Beneath this sentence is a set of records; write each of them out exactly.

====== GIVEN INFORMATION ======

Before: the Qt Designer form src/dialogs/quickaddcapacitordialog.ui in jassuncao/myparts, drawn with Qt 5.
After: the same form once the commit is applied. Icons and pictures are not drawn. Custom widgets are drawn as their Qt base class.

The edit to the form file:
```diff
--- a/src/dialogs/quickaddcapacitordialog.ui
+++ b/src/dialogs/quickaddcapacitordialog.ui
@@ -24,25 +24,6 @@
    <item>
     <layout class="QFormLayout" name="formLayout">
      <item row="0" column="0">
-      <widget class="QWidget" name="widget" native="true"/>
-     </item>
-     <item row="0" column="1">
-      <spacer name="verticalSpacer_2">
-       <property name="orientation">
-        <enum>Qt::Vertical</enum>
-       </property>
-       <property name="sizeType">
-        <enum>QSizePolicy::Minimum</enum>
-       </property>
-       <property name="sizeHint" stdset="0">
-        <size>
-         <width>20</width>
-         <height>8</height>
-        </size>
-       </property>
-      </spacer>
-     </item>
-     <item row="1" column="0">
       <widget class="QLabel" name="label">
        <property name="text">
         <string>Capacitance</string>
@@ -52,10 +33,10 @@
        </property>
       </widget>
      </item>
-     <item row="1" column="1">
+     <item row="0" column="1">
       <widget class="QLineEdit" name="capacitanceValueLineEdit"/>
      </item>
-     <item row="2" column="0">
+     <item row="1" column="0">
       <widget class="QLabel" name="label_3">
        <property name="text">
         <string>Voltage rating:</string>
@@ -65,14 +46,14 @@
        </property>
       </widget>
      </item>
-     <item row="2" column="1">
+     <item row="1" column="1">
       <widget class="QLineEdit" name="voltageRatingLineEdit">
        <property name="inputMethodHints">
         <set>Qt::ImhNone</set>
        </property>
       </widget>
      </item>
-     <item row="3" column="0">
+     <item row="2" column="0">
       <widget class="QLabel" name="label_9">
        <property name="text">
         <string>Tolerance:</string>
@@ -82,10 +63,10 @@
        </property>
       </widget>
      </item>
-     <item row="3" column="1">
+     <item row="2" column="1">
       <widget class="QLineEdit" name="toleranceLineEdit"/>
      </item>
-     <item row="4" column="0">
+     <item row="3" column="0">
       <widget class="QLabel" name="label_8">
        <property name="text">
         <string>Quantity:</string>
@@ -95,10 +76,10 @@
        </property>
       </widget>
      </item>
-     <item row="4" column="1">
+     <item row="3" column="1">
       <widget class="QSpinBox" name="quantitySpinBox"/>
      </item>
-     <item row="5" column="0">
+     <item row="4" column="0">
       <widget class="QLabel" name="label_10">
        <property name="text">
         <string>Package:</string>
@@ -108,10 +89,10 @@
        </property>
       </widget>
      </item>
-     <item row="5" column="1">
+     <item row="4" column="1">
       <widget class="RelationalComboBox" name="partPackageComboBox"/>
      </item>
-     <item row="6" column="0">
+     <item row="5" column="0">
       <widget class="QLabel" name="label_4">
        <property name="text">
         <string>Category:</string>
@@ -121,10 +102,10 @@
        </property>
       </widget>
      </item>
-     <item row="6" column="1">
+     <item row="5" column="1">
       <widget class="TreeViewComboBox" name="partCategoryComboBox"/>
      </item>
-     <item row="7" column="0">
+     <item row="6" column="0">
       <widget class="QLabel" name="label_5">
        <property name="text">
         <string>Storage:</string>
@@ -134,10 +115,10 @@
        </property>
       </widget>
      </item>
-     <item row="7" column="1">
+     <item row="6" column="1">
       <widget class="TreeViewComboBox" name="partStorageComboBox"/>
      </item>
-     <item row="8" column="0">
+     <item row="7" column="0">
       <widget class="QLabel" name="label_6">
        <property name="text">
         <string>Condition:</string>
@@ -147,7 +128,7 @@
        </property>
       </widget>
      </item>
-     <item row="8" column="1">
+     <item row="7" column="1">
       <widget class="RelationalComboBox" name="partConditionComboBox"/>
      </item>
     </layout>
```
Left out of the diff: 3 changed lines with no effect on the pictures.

======

TASK OUTPUT -
Before: the Qt Designer form src/dialogs/quickaddcapacitordialog.ui in jassuncao/myparts, drawn with Qt 5.
After: the same form once the commit is applied. Icons and pictures are not drawn. Custom widgets are drawn as their Qt base class.

The edit to the form file:
```diff
--- a/src/dialogs/quickaddcapacitordialog.ui
+++ b/src/dialogs/quickaddcapacitordialog.ui
@@ -24,25 +24,6 @@
    <item>
     <layout class="QFormLayout" name="formLayout">
      <item row="0" column="0">
-      <widget class="QWidget" name="widget" native="true"/>
-     </item>
-     <item row="0" column="1">
-      <spacer name="verticalSpacer_2">
-       <property name="orientation">
-        <enum>Qt::Vertical</enum>
-       </property>
-       <property name="sizeType">
-        <enum>QSizePolicy::Minimum</enum>
-       </property>
-       <property name="sizeHint" stdset="0">
-        <size>
-         <width>20</width>
-         <height>8</height>
-        </size>
-       </property>
-      </spacer>
-     </item>
-     <item row="1" column="0">
       <widget class="QLabel" name="label">
        <property name="text">
         <string>Capacitance</string>
@@ -52,10 +33,10 @@
        </property>
       </widget>
      </item>
-     <item row="1" column="1">
+     <item row="0" column="1">
       <widget class="QLineEdit" name="capacitanceValueLineEdit"/>
      </item>
-     <item row="2" column="0">
+     <item row="1" column="0">
       <widget class="QLabel" name="label_3">
        <property name="text">
         <string>Voltage rating:</string>
@@ -65,14 +46,14 @@
        </property>
       </widget>
      </item>
-     <item row="2" column="1">
+     <item row="1" column="1">
       <widget class="QLineEdit" name="voltageRatingLineEdit">
        <property name="inputMethodHints">
         <set>Qt::ImhNone</set>
        </property>
       </widget>
      </item>
-     <item row="3" column="0">
+     <item row="2" column="0">
       <widget class="QLabel" name="label_9">
        <property name="text">
         <string>Tolerance:</string>
@@ -82,10 +63,10 @@
        </property>
       </widget>
      </item>
-     <item row="3" column="1">
+     <item row="2" column="1">
       <widget class="QLineEdit" name="toleranceLineEdit"/>
      </item>
-     <item row="4" column="0">
+     <item row="3" column="0">
       <widget class="QLabel" name="label_8">
        <property name="text">
         <string>Quantity:</string>
@@ -95,10 +76,10 @@
        </property>
       </widget>
      </item>
-     <item row="4" column="1">
+     <item row="3" column="1">
       <widget class="QSpinBox" name="quantitySpinBox"/>
      </item>
-     <item row="5" column="0">
+     <item row="4" column="0">
       <widget class="QLabel" name="label_10">
        <property name="text">
         <string>Package:</string>
@@ -108,10 +89,10 @@
        </property>
       </widget>
      </item>
-     <item row="5" column="1">
+     <item row="4" column="1">
       <widget class="RelationalComboBox" name="partPackageComboBox"/>
      </item>
-     <item row="6" column="0">
+     <item row="5" column="0">
       <widget class="QLabel" name="label_4">
        <property name="text">
         <string>Category:</string>
@@ -121,10 +102,10 @@
        </property>
       </widget>
      </item>
-     <item row="6" column="1">
+     <item row="5" column="1">
       <widget class="TreeViewComboBox" name="partCategoryComboBox"/>
      </item>
-     <item row="7" column="0">
+     <item row="6" column="0">
       <widget class="QLabel" name="label_5">
        <property name="text">
         <string>Storage:</string>
@@ -134,10 +115,10 @@
        </property>
       </widget>
      </item>
-     <item row="7" column="1">
+     <item row="6" column="1">
       <widget class="TreeViewComboBox" name="partStorageComboBox"/>
      </item>
-     <item row="8" column="0">
+     <item row="7" column="0">
       <widget class="QLabel" name="label_6">
        <property name="text">
         <string>Condition:</string>
@@ -147,7 +128,7 @@
        </property>
       </widget>
      </item>
-     <item row="8" column="1">
+     <item row="7" column="1">
       <widget class="RelationalComboBox" name="partConditionComboBox"/>
      </item>
     </layout>
```
Left out of the diff: 3 changed lines with no effect on the pictures.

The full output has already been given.